In its tweet Signal commented on the government's new IT laws that require messaging apps to break encryption, 'trace' chats and identify users in a conversation chain.
Linked along with the tweet, was the report by the Guardian that was headlined as, "Key Modi rival Rahul Gandhi among potential Indian targets of NSO client"
With regards to the Pegasus row, the latest development on July 20 claims that the phone numbers linked to top Congress and Janata Dal (Secular) leaders in Karnataka were likely targeted with Pegasus spyware in July 2019, shortly before the HD Kumaraswamy-led government was toppled, a report said on July 20.
The phone numbers which were allegedly targeted include those of G Parameshwara, the then deputy chief minister of Karnataka, and personal secretaries of then Karnataka CM HD Kumaraswamy and former state CM Siddaramaiah.
A day earlier, on July 19 it was reported that Leader of the Congress party Rahul Gandhi was also a potential surveillance target along with poll strategist Prashant Kishor.
On the same day, when the Monsoon session of the parliament began, IT Minister Ashwini Vaishnaw said it was all sensationalism with no substance.
"Any form of illegal surveillance is not possible with checks and balances in our laws and robust institutions.

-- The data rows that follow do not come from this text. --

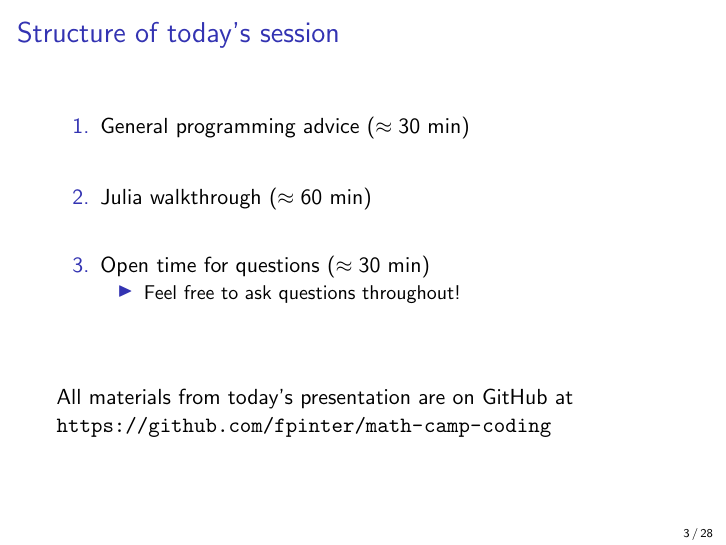
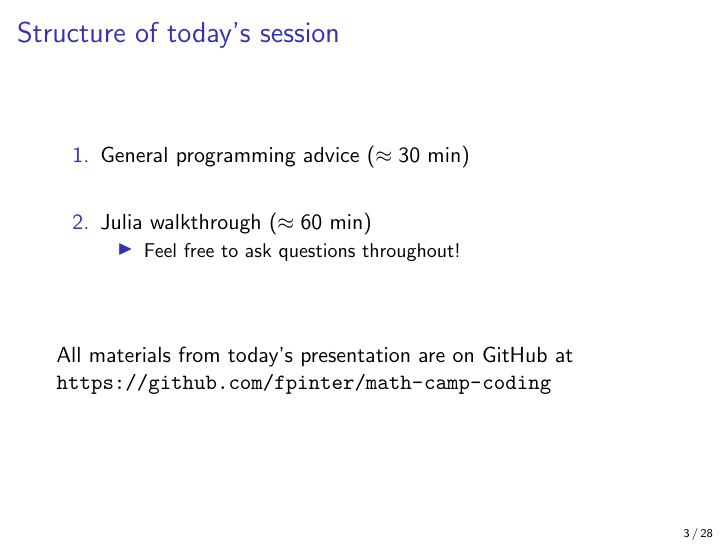
Before and after one commit to fpinter/math-camp-coding, LaTeX slides (part1-slides.tex): page 3 of 28. Compiled offline with pdfLaTeX.

Commit message:
Part 1: quick timing update

```diff
--- a/part1-slides.tex
+++ b/part1-slides.tex
@@ -45,7 +45,6 @@
 \begin{enumerate}
     \item General programming advice ($\approx 30$ min)\itemsep=2em
     \item Julia walkthrough ($\approx 60$ min)
-    \item Open time for questions ($\approx 30$ min)
     \begin{itemize}
         \item Feel free to ask questions throughout!
     \end{itemize}
```
Also changed, not shown: part1-slides.pdf.
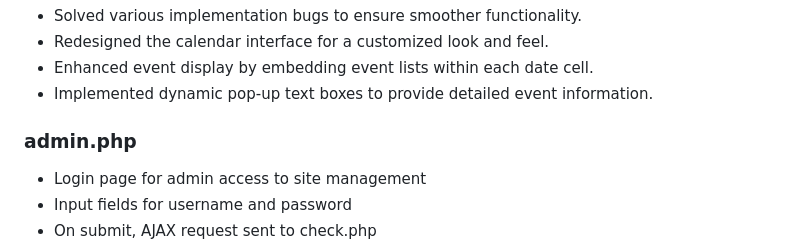
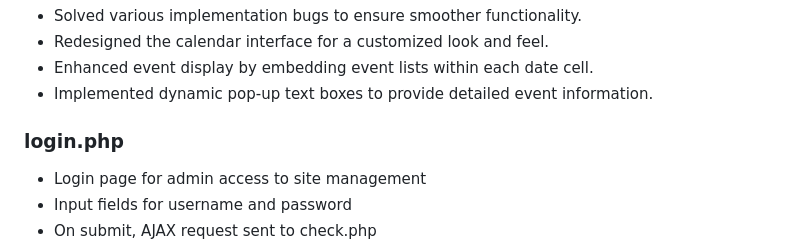
Before and after one commit to yonnies/gupvt, a Markdown page: README.md, the part around the change. Drawn GitHub-style.

Commit message:
Update README.md admin.php to login.php

```diff
--- a/README.md
+++ b/README.md
@@ -97,7 +97,7 @@ Modifications made by Yoana Yakova:
 - Enhanced event display by embedding event lists within each date cell.
 - Implemented dynamic pop-up text boxes to provide detailed event information.
 
-### admin.php
+### login.php
 
 - Login page for admin access to site management
 - Input fields for username and password
```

In India, there is a well-established procedure through which lawful interception of electronic communication is carried out for purpose of national security," Vaishnaw added.
The Pegasus row exploded Sunday after The Wire - reporting in tandem with international media houses said phone numbers, including those belonging to journalists and opposition leaders critical of the government, were found on a list of potential surveillance targets between 2017 and 2019.
The government has denied any "unauthorised interception", and declared the reports to be "sensational", "over-the-top" and aimed at maligning the image of Indian democracy.